Version difference data:
━━━━

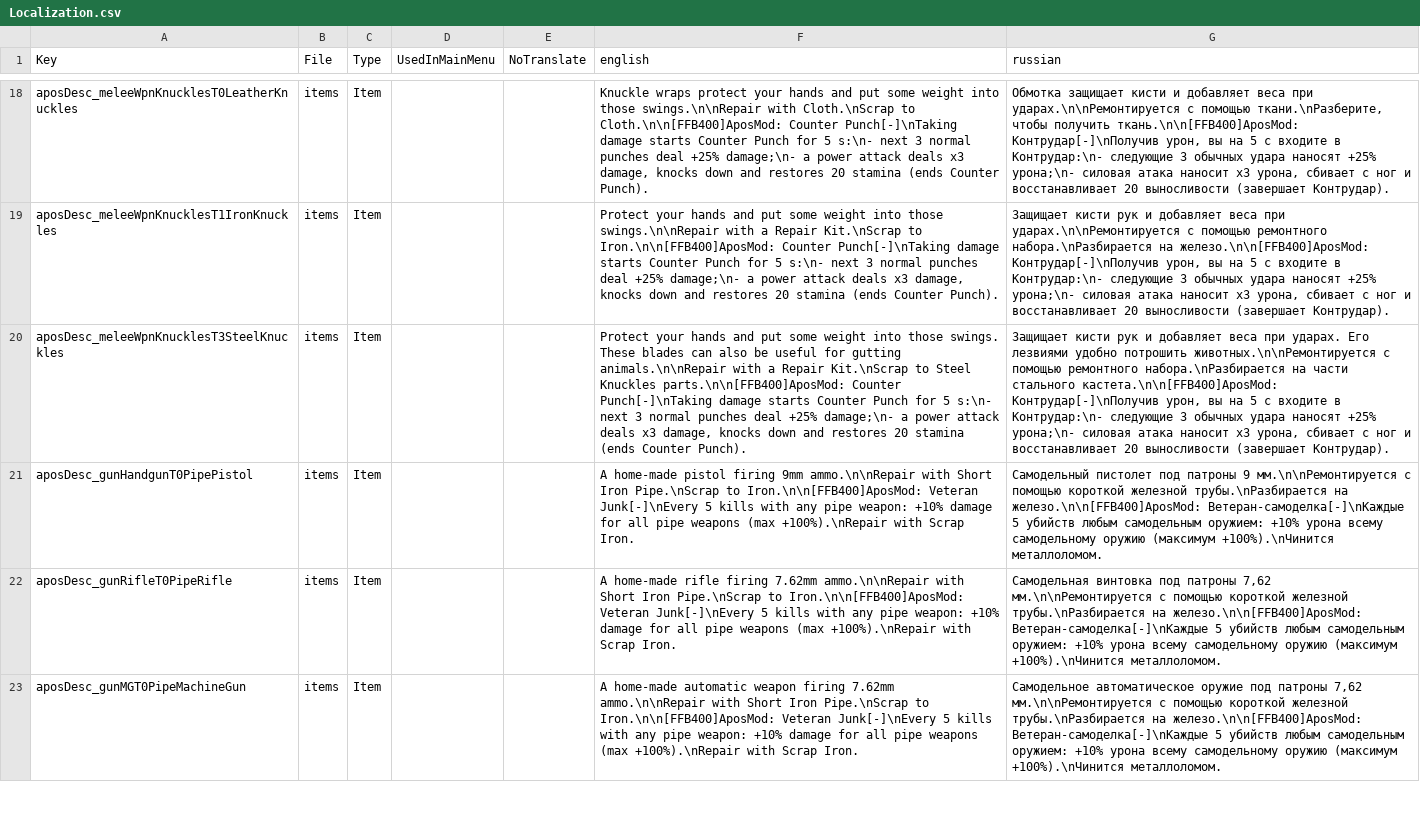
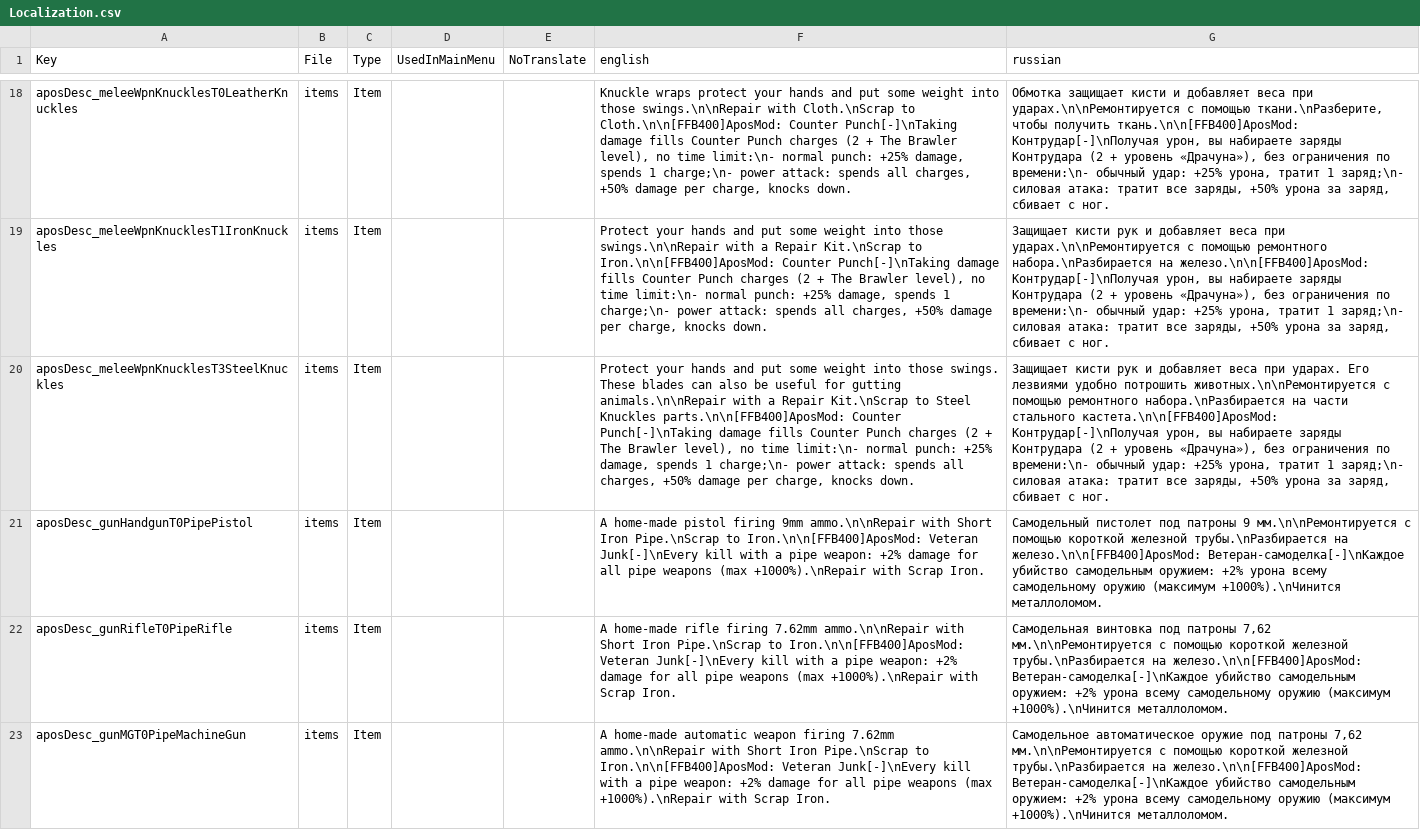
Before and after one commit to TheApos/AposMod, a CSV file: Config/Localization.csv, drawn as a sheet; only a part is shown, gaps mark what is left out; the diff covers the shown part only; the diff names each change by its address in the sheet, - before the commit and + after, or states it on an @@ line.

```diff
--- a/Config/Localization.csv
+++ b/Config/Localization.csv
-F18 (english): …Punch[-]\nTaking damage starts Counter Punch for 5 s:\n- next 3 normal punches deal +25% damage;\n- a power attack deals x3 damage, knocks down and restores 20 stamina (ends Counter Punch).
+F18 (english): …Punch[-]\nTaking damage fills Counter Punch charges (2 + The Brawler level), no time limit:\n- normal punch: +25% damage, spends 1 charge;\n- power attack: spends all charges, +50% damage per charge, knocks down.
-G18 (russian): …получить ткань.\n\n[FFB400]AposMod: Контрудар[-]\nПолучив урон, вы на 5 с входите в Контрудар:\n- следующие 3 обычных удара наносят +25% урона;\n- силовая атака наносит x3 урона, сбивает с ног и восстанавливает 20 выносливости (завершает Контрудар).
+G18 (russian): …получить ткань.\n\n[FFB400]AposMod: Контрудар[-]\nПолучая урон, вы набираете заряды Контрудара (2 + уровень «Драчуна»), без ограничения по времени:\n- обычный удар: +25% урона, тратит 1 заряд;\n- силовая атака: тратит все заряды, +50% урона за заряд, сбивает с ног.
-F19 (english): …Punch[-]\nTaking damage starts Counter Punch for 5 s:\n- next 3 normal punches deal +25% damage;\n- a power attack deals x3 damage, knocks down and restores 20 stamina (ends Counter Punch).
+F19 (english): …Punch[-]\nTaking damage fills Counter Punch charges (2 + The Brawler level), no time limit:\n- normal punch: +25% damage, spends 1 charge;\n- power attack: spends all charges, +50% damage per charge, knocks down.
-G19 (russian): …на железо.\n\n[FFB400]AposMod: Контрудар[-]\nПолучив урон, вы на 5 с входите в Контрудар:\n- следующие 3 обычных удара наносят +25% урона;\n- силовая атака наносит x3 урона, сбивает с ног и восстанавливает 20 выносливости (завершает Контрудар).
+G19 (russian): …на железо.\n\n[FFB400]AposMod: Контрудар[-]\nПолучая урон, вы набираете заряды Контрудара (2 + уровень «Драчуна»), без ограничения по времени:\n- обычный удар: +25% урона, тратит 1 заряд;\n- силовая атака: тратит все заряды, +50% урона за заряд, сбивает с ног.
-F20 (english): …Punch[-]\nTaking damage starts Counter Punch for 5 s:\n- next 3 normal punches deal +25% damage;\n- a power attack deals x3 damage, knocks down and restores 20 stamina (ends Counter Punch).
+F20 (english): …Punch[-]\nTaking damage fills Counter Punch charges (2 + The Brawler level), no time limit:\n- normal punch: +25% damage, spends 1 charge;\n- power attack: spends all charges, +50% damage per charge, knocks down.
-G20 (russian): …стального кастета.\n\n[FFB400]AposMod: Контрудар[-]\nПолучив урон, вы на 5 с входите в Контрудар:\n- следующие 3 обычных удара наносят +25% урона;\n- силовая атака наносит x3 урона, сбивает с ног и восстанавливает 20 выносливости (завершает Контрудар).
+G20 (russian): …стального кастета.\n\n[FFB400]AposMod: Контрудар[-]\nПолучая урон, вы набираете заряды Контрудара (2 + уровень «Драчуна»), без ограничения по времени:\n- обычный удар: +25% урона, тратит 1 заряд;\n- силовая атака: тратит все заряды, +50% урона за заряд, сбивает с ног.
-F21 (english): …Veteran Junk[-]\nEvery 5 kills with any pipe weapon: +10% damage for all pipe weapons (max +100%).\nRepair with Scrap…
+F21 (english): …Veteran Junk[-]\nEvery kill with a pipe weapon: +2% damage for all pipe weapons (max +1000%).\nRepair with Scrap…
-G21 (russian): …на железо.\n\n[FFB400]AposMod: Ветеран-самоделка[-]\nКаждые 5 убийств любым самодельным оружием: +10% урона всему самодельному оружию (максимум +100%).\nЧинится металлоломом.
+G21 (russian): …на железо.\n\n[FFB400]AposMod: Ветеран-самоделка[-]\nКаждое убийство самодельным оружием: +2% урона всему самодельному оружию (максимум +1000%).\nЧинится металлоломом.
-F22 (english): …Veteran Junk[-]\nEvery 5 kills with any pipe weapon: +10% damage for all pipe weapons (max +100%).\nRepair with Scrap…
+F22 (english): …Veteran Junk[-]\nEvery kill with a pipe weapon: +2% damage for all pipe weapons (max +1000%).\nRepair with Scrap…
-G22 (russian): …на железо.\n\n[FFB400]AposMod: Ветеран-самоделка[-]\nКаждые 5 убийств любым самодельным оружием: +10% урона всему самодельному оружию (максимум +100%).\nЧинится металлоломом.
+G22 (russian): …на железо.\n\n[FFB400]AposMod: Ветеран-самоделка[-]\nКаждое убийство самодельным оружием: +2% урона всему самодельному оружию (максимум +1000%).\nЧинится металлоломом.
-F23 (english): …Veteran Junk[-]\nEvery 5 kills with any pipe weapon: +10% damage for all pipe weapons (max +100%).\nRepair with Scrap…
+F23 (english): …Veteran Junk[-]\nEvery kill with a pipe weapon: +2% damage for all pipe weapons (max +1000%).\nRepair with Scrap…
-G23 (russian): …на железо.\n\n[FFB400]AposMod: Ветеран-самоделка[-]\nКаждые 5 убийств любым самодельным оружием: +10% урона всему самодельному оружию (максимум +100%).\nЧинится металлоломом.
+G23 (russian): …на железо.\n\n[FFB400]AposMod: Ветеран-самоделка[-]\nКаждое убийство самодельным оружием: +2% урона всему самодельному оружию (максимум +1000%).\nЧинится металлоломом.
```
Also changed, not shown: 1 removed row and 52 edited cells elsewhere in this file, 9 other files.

━━━━

ACTIVITY: In the records above, the lines containing the string "charge" should be counted; give only the total.

SOLUTION TO THIS TASK: 3